  1. 1

    Missy Keenan said,

    February 20, 2008 @ 4:55 pm

    For me, going Green has been a fun process for getting me out of my rut and causing me to be more conscious, think before acting/buying, learn some new things, try some new things.

  2. 2

    Will said,

    February 21, 2008 @ 5:08 am

    That’s great! I think people need to hear more stories of how going green can be fun, so I’m glad I’m not the only one enjoying it. :)

  3. 3

    Alder said,

    February 21, 2008 @ 8:01 am

    A good example of something sustainable that actually works better is bringing cloth grocery bags.
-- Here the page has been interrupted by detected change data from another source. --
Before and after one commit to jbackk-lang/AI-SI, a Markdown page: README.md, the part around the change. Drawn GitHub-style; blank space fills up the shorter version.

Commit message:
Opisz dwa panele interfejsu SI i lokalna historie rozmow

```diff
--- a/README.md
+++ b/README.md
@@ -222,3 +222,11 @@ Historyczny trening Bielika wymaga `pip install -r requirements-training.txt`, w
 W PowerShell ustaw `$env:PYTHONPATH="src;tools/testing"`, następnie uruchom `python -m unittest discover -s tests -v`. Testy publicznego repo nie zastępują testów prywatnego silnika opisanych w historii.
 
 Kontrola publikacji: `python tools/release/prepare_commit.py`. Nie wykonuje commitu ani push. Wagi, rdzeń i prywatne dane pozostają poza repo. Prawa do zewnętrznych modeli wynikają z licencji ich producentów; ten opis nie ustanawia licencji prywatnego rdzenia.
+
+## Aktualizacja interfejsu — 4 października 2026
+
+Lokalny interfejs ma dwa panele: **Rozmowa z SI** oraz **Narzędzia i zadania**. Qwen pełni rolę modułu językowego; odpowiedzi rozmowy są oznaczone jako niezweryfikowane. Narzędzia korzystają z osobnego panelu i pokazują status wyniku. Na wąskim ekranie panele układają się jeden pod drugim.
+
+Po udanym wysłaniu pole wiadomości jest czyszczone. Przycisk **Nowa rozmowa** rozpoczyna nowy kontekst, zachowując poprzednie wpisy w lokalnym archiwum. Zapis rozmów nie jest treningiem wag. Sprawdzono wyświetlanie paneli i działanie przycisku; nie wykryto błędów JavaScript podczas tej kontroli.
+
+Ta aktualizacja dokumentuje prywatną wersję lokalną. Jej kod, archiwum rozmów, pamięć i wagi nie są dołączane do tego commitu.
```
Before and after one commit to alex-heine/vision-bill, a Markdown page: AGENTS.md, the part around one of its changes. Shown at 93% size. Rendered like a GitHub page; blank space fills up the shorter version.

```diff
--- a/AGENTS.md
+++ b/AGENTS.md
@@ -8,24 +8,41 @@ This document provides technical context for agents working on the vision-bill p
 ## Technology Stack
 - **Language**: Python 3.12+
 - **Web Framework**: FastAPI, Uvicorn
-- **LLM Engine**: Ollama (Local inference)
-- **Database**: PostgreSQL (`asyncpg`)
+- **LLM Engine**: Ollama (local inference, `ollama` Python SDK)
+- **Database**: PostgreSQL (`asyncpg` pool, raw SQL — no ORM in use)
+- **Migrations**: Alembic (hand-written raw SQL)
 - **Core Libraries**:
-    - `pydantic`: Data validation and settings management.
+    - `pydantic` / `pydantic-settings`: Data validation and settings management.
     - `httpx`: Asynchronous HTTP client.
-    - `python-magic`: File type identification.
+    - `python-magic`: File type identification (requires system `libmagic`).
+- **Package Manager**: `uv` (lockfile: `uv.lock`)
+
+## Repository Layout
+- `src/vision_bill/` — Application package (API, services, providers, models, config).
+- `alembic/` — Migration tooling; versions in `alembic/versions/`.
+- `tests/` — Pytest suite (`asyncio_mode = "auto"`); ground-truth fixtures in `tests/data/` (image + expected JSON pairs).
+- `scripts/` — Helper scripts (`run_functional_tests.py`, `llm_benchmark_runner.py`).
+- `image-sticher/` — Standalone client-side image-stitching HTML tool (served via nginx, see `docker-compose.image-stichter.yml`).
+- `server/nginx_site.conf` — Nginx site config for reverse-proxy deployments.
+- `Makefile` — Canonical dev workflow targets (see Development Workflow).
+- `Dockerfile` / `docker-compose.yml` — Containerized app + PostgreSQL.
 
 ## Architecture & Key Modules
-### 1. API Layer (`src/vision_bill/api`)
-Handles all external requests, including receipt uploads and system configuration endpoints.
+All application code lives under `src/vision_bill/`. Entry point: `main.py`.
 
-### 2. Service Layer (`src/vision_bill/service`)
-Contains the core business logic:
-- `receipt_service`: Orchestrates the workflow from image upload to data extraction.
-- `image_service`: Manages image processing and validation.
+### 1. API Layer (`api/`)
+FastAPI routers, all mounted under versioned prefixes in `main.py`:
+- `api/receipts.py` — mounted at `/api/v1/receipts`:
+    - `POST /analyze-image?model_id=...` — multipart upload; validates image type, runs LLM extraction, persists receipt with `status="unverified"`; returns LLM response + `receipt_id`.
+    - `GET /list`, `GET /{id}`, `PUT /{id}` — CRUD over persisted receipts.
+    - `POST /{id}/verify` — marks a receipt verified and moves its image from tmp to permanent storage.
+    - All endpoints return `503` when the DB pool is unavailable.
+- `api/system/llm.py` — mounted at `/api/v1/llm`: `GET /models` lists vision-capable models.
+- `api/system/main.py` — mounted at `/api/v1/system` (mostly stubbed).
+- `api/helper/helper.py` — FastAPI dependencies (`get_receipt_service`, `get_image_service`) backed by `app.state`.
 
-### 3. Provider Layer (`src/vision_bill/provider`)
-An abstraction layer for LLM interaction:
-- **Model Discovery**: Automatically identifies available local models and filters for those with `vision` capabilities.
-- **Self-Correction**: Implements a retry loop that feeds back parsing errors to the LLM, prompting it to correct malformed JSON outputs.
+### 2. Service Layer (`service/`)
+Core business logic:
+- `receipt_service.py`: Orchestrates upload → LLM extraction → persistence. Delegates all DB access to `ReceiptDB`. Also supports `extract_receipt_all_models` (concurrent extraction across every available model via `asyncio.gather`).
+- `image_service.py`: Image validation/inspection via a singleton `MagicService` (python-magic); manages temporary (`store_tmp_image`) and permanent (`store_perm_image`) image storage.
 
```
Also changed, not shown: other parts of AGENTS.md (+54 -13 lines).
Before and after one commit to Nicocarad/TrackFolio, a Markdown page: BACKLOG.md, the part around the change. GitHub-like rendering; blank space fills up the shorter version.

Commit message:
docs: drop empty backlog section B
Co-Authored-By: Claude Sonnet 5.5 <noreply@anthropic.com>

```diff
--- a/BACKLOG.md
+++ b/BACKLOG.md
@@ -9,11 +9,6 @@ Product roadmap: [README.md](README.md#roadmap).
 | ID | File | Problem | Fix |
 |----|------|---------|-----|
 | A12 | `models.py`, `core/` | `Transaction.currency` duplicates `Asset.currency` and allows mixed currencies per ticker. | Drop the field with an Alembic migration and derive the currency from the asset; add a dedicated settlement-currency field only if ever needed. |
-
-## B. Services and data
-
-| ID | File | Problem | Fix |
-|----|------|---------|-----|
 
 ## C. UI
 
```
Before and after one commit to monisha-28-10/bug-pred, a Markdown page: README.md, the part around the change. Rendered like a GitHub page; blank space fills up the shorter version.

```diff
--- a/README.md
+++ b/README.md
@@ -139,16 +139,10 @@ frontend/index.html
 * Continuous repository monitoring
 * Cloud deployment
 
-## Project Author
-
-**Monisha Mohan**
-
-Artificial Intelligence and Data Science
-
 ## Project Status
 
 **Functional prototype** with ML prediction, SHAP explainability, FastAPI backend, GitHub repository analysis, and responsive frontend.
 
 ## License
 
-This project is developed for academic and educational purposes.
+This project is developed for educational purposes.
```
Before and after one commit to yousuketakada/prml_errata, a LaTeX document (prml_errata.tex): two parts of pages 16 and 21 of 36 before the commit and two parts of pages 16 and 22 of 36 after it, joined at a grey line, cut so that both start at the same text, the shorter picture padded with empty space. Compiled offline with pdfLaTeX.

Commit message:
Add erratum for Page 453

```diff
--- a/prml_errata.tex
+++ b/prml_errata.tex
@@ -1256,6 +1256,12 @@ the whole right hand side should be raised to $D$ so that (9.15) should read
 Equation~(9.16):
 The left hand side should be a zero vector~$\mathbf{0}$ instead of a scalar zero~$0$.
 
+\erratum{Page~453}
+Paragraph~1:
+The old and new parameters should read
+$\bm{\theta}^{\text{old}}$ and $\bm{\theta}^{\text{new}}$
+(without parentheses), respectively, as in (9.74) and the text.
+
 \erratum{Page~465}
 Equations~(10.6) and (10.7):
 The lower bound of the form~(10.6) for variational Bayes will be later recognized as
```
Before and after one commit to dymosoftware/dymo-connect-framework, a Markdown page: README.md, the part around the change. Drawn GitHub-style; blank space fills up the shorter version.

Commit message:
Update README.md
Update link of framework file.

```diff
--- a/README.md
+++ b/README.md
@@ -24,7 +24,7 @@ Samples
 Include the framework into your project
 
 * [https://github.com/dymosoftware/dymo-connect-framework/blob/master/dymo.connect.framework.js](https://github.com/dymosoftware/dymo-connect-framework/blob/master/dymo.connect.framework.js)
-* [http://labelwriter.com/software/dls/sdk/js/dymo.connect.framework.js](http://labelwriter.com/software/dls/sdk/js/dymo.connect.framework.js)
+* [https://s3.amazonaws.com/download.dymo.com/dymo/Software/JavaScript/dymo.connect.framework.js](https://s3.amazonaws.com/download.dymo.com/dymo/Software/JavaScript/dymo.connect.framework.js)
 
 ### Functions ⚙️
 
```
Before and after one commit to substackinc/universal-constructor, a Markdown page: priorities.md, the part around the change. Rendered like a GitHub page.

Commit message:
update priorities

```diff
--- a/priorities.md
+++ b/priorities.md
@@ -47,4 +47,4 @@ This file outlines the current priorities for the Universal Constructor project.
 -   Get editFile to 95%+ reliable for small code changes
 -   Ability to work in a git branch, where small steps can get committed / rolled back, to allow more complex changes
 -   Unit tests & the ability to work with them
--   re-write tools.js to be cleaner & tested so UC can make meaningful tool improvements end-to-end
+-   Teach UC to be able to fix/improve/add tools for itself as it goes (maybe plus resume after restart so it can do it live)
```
Once I got over the problem of remembering to bring them, I really liked the way they work. I don’t have to worry about them ripping, the handles are sturdy (and I can loop them over my shoulder! so much easier to carry), I don’t overbuy because I want all the groceries to fit in the bags I brought, the baggers pack them more efficiently for some reason, and when I get home, I don’t have a sea of plastic to deal with. Everyone wins!

  4. 4

    Linnea said,

    February 21, 2008 @ 10:06 pm

    At the Metropolitan Market here in Seattle, they sell reusable bags that are, ultimately, 100% recyclable. It’s a great way to spend a dollar.

  5. 5

    Will said,

    February 22, 2008 @ 12:54 am

    Yeah, cloth bags are great. I hear that some grocery stores even give a small discount if you bring your own bags.

    Around here, Bloomingfoods has the best bags. They sound very similar to the ones you’re talking about, Linnea.

  6. 6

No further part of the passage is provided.